Go through the data and copy each line where the string "const" appears.

**** Provided data

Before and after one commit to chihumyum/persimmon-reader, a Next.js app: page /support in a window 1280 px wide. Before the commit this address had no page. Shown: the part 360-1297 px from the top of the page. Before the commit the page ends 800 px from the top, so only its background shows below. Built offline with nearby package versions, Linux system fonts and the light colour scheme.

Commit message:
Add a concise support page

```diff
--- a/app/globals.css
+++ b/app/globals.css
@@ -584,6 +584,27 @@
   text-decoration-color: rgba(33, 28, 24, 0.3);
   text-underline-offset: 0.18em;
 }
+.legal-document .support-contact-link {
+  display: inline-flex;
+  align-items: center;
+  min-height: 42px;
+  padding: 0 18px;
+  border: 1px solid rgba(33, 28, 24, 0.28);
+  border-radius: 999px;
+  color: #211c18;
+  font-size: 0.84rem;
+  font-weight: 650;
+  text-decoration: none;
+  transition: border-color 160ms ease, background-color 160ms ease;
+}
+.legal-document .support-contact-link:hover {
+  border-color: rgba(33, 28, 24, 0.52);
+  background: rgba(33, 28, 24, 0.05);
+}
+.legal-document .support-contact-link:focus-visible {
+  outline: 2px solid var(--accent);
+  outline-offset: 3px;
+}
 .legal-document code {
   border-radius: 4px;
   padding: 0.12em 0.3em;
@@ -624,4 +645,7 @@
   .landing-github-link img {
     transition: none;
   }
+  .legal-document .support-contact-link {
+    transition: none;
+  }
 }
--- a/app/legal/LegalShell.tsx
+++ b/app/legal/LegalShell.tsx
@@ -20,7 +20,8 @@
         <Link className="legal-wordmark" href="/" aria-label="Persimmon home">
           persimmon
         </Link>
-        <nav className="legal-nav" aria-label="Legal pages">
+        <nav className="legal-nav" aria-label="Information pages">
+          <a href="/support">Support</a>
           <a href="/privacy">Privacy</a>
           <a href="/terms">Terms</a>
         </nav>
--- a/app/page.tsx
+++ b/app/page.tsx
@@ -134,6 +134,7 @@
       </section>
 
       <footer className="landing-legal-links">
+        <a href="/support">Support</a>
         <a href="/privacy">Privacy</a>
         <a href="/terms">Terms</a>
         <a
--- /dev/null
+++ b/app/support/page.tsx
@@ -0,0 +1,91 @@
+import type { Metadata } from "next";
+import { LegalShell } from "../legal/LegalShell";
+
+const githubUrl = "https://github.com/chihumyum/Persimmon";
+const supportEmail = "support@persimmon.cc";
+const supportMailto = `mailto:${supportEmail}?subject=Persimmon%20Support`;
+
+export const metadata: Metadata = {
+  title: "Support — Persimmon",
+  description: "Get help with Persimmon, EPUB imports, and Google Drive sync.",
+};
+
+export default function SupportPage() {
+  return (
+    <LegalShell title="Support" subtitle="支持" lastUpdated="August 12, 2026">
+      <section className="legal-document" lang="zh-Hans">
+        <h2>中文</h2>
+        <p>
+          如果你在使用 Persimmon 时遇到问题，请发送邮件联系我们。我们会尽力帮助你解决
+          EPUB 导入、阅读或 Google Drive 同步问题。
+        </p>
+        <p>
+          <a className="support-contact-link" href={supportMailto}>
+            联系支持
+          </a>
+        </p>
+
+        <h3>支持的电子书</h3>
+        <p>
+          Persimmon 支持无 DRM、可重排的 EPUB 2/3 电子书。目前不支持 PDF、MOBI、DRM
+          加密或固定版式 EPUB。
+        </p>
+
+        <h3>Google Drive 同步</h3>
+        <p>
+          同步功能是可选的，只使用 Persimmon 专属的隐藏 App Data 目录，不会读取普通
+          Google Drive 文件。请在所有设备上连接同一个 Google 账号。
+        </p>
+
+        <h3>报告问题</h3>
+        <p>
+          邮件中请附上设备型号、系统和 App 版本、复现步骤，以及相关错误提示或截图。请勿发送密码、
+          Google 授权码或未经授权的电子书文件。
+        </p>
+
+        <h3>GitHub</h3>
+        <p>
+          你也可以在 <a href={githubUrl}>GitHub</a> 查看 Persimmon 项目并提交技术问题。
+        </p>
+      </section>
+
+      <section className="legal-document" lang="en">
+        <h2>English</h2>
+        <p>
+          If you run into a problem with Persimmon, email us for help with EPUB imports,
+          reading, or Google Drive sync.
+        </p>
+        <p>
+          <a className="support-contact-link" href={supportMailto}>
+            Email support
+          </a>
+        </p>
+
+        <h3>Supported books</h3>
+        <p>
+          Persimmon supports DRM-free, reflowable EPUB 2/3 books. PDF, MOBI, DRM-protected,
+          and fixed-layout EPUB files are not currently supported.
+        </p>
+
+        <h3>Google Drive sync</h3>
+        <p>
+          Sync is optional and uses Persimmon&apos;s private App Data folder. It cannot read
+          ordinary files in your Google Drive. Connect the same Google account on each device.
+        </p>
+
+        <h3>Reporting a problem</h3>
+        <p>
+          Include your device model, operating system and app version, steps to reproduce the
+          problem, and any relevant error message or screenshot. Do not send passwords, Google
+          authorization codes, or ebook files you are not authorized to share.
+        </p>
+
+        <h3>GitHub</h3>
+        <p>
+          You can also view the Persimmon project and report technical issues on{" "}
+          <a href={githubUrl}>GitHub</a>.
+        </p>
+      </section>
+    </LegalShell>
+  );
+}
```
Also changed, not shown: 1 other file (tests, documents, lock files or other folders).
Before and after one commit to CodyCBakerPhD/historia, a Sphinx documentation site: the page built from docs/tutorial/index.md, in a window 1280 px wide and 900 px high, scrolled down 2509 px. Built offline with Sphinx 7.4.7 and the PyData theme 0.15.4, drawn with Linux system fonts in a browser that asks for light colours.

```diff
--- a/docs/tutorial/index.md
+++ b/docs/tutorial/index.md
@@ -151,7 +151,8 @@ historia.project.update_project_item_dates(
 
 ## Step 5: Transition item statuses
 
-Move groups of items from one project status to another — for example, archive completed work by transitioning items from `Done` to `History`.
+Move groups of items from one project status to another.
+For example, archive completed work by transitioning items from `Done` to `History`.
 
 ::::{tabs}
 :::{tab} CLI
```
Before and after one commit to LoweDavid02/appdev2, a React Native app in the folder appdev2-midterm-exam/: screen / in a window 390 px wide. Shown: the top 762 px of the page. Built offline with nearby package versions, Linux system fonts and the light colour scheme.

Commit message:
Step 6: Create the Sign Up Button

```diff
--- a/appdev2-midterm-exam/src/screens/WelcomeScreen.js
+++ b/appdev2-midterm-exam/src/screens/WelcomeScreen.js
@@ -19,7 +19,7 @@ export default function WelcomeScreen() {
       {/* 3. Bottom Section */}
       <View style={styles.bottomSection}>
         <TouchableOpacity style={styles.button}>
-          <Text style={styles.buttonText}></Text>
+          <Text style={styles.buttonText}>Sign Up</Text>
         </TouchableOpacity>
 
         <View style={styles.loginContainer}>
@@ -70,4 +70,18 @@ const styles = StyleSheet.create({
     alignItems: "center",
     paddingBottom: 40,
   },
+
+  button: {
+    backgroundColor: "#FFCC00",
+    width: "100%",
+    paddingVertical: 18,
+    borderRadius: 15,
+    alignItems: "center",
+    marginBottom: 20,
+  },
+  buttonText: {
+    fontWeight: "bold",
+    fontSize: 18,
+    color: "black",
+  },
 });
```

********

Solution for this task:
+const githubUrl = "https://github.com/chihumyum/Persimmon";
+const supportEmail = "support@persimmon.cc";
+const supportMailto = `mailto:${supportEmail}?subject=Persimmon%20Support`;
+export const metadata: Metadata = {
@@ -70,4 +70,18 @@ const styles = StyleSheet.create({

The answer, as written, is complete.